** Task instructions **
Look through the data below and say how many of its lines contain "Study", adding nothing else.

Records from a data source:

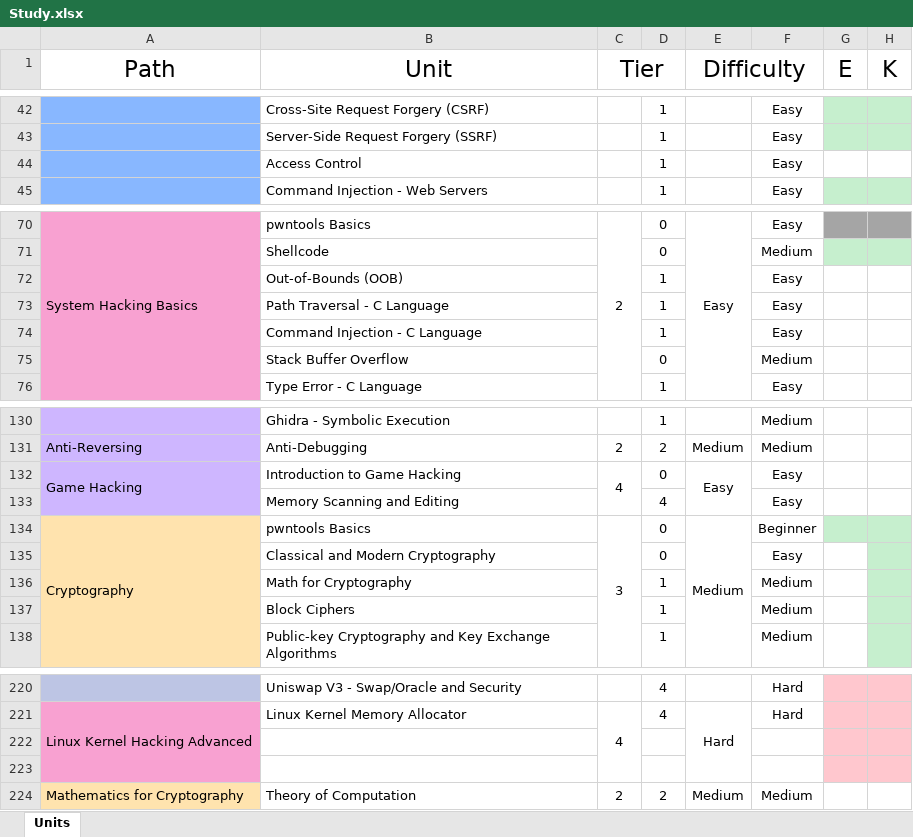
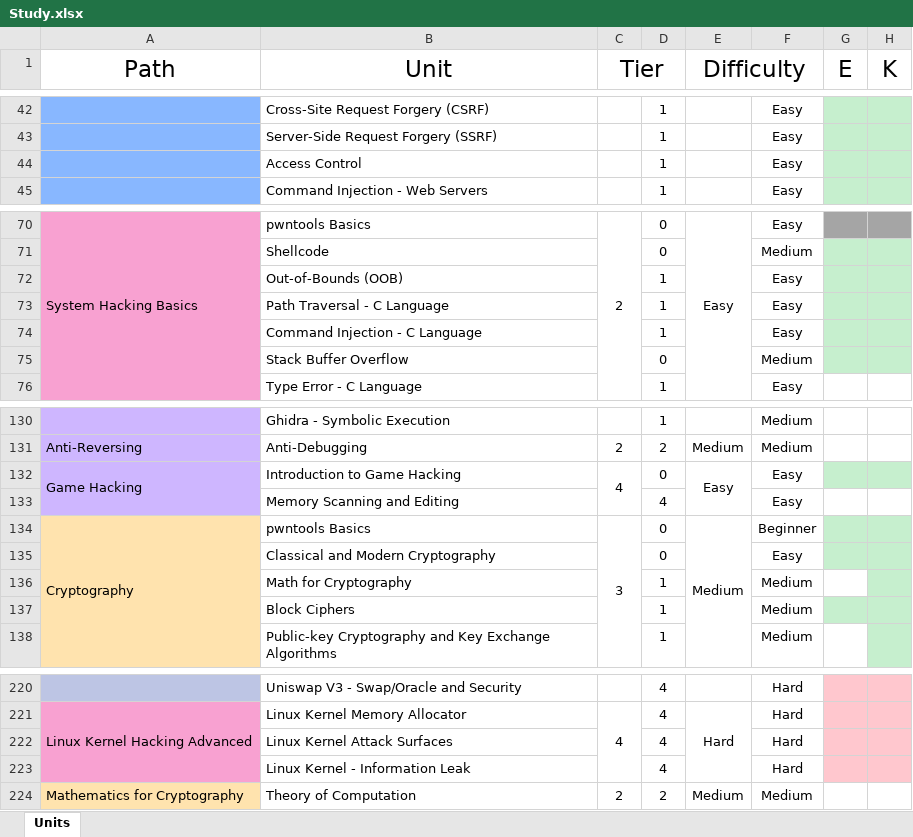
Before and after one commit to yuna-suho/DH_Main, an Excel workbook: Study.xlsx, sheet Units, drawn as a sheet; only a part is shown, gaps mark what is left out; values as stored, in another font and other column widths than the file's, no borders; the diff names each change by its address in the sheet, - before the commit and + after, or states it on an @@ line.

Commit message:
Update Study.xlsx

```diff
--- a/Study.xlsx (sheet Units)
+++ b/Study.xlsx (sheet Units)
-G44:H44 fill: none
+G44:H44 fill: #C6EFCE
-G72:H75 fill: none
+G72:H75 fill: #C6EFCE
-G132:H132 fill: none
+G132:H132 fill: #C6EFCE
-G135 fill: none
+G135 fill: #C6EFCE
-G137 fill: none
+G137 fill: #C6EFCE
-row 222: (empty)
+row 222:  | Linux Kernel Attack Surfaces |  | 4 |  | Hard
-row 223: (empty)
+row 223:  | Linux Kernel - Information Leak |  | 4 |  | Hard
```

** Task answer **
4